These Dreams of You

One November night in a canyon outside L.A., Zan Nordhoc — a failed novelist turned pirate-radio DJ — sits before the television with his small, adopted black daughter, watching the election of his country's first black president. In the nova of this historic moment, with an economic recession threatening their home, Zan, his wife and their son set out to solve the enigma of a little girl whose body is a radio, broadcasting a future rhythm & blues that circles the sphere of time. Scattered across two continents, the family meets a mysterious stranger with a secret who sends the story spiraling forty years into the past, from '60s London to '70s Berlin, from the ground zero of civilization to a New World mid-air in its leap of imagination.

"Truly electrifying. In its gorgeous, vivid prose and its acutely sensitive soul, These Dreams of You shows us just what a novel can still do in our own crazy times."
The Boston Globe

"A striking piece of work, fast-moving and far-reaching."
Don DeLillo

"Raises questions, even (or especially) if it can't answer them. It's in the asking, after all, that literature is made."
David L. Ulin, Los Angeles Times

"Drama filled with exuberance... the story is wild enough to do justice to the paradoxes and swings of our 'democrazy.' Erickson's jagged, jazzy voice is his own."
The Washington Post

"Hypnotic...powerful...makes us wonder and cheer enthusiastically about the strange and more than coincidental thing we call life itself."
All Things Considered, NPR

"Actions echo across time, continents and realities...a series of endless, astounding tessellations."
New York Times Book Review

"Beautiful, elegiac, with mazes and labyrinths both real and imagined...a complex and imaginative tapestry about family and identity."
Kirkus (starred review)

"Erickson's skillful use of metafictional techniques, coincidences and resonances expands the story into an absorbing meditation on narrative itself."
The New Yorker

"Superb. Pushes against the idea of the novel as a stagnated medium by flexing its own vitality."

"Magnificent.

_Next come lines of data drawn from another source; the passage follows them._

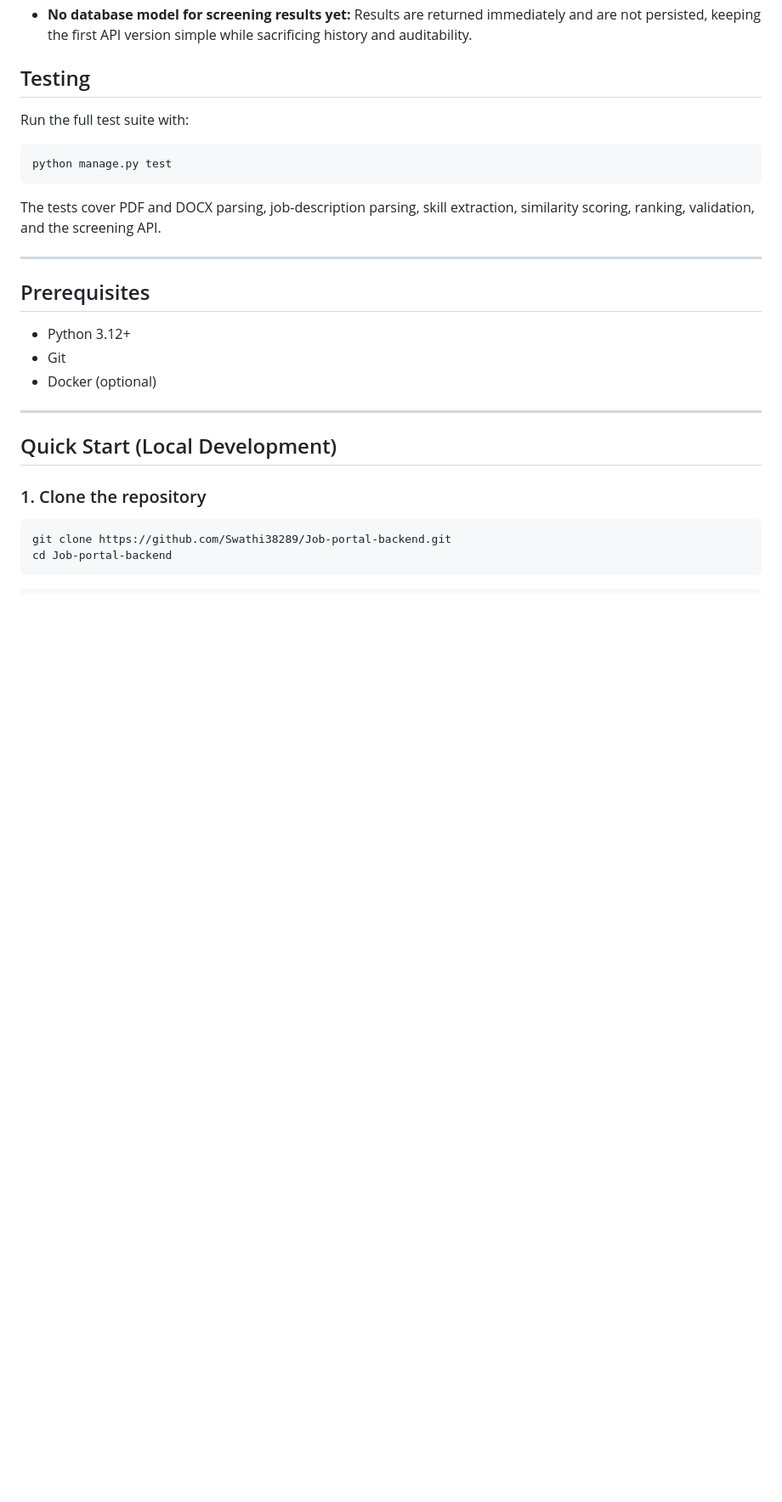
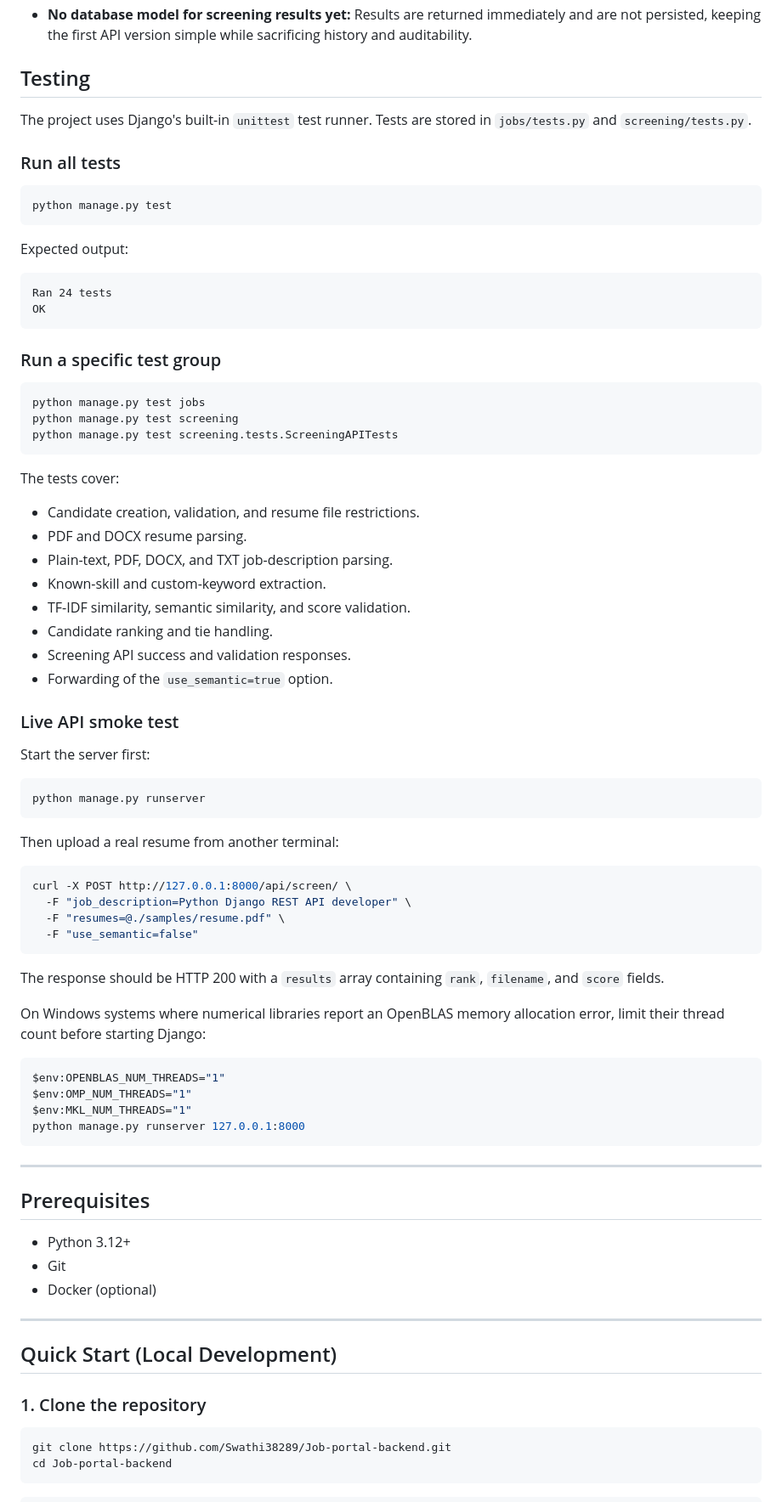
Before and after one commit to Swathi38289/Job-portal-backend, a Markdown page: README.md, the part around the change. Shown at 85% size. Drawn GitHub-style; blank space fills up the shorter version.

Commit message:
Document test execution and API smoke test

````diff
--- a/README.md
+++ b/README.md
@@ -71,13 +71,67 @@ Scores are percentages from 0 to 100. Missing job descriptions or resumes return
 
 ## Testing
 
-Run the full test suite with:
+The project uses Django's built-in `unittest` test runner. Tests are stored in `jobs/tests.py` and `screening/tests.py`.
+
+### Run all tests
 
 ```bash
 python manage.py test
 ```
 
-The tests cover PDF and DOCX parsing, job-description parsing, skill extraction, similarity scoring, ranking, validation, and the screening API.
+Expected output:
+
+```text
+Ran 24 tests
+OK
+```
+
+### Run a specific test group
+
+```bash
+python manage.py test jobs
+python manage.py test screening
+python manage.py test screening.tests.ScreeningAPITests
+```
+
+The tests cover:
+
+- Candidate creation, validation, and resume file restrictions.
+- PDF and DOCX resume parsing.
+- Plain-text, PDF, DOCX, and TXT job-description parsing.
+- Known-skill and custom-keyword extraction.
+- TF-IDF similarity, semantic similarity, and score validation.
+- Candidate ranking and tie handling.
+- Screening API success and validation responses.
+- Forwarding of the `use_semantic=true` option.
+
+### Live API smoke test
+
+Start the server first:
+
+```bash
+python manage.py runserver
+```
+
+Then upload a real resume from another terminal:
+
+```bash
+curl -X POST http://127.0.0.1:8000/api/screen/ \
+  -F "job_description=Python Django REST API developer" \
+  -F "resumes=@./samples/resume.pdf" \
+  -F "use_semantic=false"
+```
+
+The response should be HTTP 200 with a `results` array containing `rank`, `filename`, and `score` fields.
+
+On Windows systems where numerical libraries report an OpenBLAS memory allocation error, limit their thread count before starting Django:
+
+```powershell
+$env:OPENBLAS_NUM_THREADS="1"
+$env:OMP_NUM_THREADS="1"
+$env:MKL_NUM_THREADS="1"
+python manage.py runserver 127.0.0.1:8000
+```
 
 ---
 
````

A big novel of big ideas... As readers rush headlong toward its climax, they may feel as if emerged from a fever dream."
New York Journal of Books

"I am astonished at the emotions this book let flood through my head and heart."
Susan Straight

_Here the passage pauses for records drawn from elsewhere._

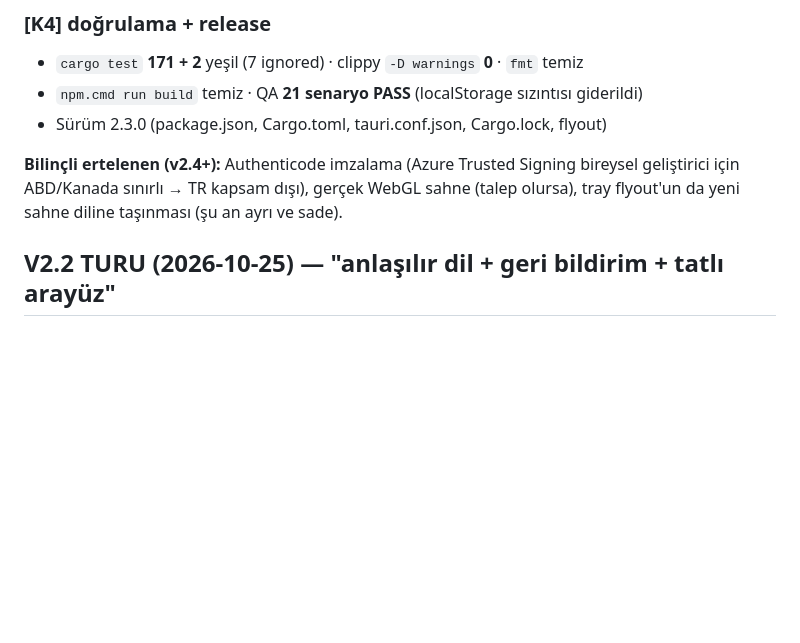
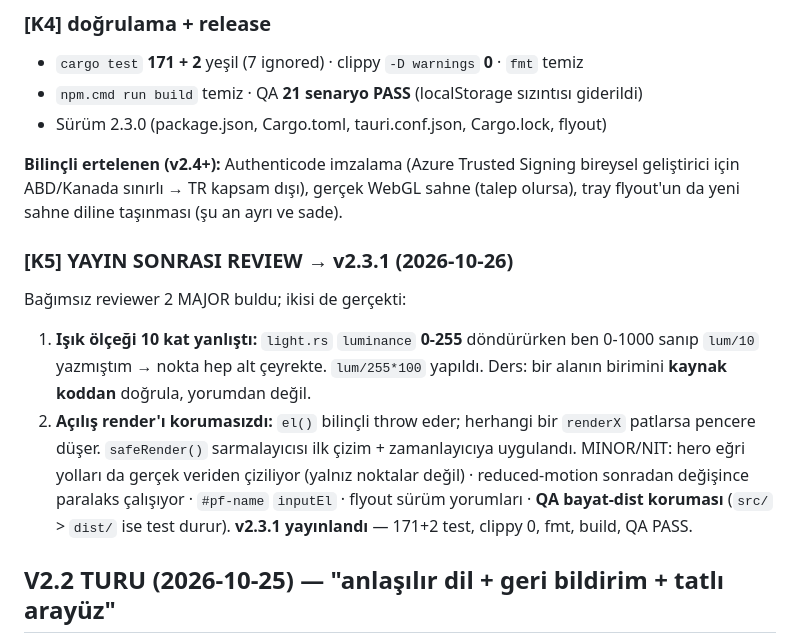
Before and after one commit to TitanLion72/smart-screen, a Markdown page: HANDOFF.md, the part around the change. Drawn GitHub-style; blank space fills up the shorter version.

Commit message:
docs: v2.3.1 yayin sonrasi review kaydi

```diff
--- a/HANDOFF.md
+++ b/HANDOFF.md
@@ -59,6 +59,18 @@ tabindex + ok tuşları yoktu); hero eğrisi hiç güncellenmiyordu (sabit 40/45
 **Bilinçli ertelenen (v2.4+):** Authenticode imzalama (Azure Trusted Signing bireysel
 geliştirici için ABD/Kanada sınırlı → TR kapsam dışı), gerçek WebGL sahne (talep olursa),
 tray flyout'un da yeni sahne diline taşınması (şu an ayrı ve sade).
+
+### [K5] YAYIN SONRASI REVIEW → v2.3.1 (2026-10-26)
+Bağımsız reviewer 2 MAJOR buldu; ikisi de gerçekti:
+1. **Işık ölçeği 10 kat yanlıştı:** `light.rs` `luminance` **0-255** döndürürken ben
+   0-1000 sanıp `lum/10` yazmıştım → nokta hep alt çeyrekte. `lum/255*100` yapıldı.
+   Ders: bir alanın birimini **kaynak koddan** doğrula, yorumdan değil.
+2. **Açılış render'ı korumasızdı:** `el()` bilinçli throw eder; herhangi bir `renderX`
+   patlarsa pencere düşer. `safeRender()` sarmalayıcısı ilk çizim + zamanlayıcıya uygulandı.
+MINOR/NIT: hero eğri yolları da gerçek veriden çiziliyor (yalnız noktalar değil) ·
+reduced-motion sonradan değişince paralaks çalışıyor · `#pf-name` `inputEl` ·
+flyout sürüm yorumları · **QA bayat-dist koruması** (`src/` > `dist/` ise test durur).
+**v2.3.1 yayınlandı** — 171+2 test, clippy 0, fmt, build, QA PASS.
 
 
 ## V2.2 TURU (2026-10-25) — "anlaşılır dil + geri bildirim + tatlı arayüz"
```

"May well be today's Great American Novel... the final, choking passage belongs in the same league as the conclusions of The Great Gatsby, On the Road and Vineland."
Los Angeles Review of Books